I took this picture in the blinding midday sun, so get it a good shade browner than this shot actually reveals.
The 3 meat components: 3.5# ground chuck, 2.25# fresh green onion sausage*, and 2.5# chicken wings (she uses only drummettes, but I got to throw the back wings in) are all cooked ahead of time. The beef cooked and crumbled stovetop with salt only then drained. The sausage stovetop slowly and covered then sliced. The wings seasoned with salt, red and white pepper then slow roasted until done.
*I've never really had a sausage anywhere else but south LA that had this particular sausage. It's typically referred to as 'butcher sausage,' but any green onion variety fresh sausage can substitute. Don't use Italian or other regionally flavored sausages.
The holy trinity: There's dark roux... the next step must be the Holy Trinity (onion, green bell pepper, celery, and garlic). Yeah, I know that's 4 ingredients and a trinity is 3. 'Trinity' alone is the first 3 ingredients. 'Holy Trinity' is when you add the garlic. I didn't add it up, that's just what they call it. Dice 1 medium yellow onion, 1 green bell pepper, 3 ribs of celery. Slice about 12 cloves of garlic.
Back to the cooking... once the roux is the color above, add in the holy trinity and cook and stir until it's cooked through translucent. Add in the ground beef and sliced sausage and cook and stir until it is hot. Add 6 each 15oz cans of plain tomato sauce (that's 11 1/4 cups). Add in about 2 1/2 cups of water also. For this I used water to deglaze my chicken and sausage pans after cooking.
Season with white and red pepper. Let simmer slowly about an hour. Add chicken wings and cook another 15 to 20 minutes. Serve over slow-cooked spaghetti. Devilled eggs on the side.

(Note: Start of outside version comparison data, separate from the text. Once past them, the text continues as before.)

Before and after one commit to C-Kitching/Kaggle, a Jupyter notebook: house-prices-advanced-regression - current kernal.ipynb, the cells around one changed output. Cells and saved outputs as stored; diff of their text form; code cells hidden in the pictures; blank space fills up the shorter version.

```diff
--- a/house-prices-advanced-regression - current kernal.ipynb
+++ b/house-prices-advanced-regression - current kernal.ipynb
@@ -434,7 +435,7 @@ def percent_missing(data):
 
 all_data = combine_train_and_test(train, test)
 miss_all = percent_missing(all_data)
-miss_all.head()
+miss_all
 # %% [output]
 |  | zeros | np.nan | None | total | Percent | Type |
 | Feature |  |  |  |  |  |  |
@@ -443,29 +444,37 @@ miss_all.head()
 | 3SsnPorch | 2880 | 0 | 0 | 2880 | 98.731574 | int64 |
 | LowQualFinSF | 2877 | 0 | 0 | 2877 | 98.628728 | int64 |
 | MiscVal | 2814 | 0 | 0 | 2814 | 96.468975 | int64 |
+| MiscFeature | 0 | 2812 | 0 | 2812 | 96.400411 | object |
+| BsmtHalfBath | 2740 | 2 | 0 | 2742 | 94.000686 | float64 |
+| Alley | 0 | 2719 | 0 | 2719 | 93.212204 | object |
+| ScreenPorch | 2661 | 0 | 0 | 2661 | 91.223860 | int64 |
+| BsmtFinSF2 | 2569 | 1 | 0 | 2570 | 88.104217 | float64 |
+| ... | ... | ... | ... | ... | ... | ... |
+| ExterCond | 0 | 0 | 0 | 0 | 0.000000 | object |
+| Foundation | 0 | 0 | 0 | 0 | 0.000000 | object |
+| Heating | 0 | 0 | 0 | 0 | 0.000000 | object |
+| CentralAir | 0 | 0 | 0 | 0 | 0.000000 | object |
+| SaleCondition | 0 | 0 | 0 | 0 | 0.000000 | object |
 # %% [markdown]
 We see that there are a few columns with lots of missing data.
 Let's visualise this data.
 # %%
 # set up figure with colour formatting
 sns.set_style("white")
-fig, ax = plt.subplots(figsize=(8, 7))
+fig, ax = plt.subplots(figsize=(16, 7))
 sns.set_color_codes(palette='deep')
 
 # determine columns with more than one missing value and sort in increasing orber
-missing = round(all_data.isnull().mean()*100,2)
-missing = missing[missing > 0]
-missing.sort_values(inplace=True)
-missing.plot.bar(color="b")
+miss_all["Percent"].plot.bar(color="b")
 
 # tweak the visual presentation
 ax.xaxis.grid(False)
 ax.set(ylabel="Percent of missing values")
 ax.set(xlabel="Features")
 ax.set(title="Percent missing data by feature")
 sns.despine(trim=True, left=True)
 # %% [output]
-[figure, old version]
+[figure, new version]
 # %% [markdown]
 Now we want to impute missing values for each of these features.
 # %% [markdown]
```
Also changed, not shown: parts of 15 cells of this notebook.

I've realized after writing this that I've posted this subject before (brain fart). Actually interesting that I originally debated its post-worthiness, and here I am posting it twice. Anyway, the recipe is much more exact this time... although still with a certain vagueness.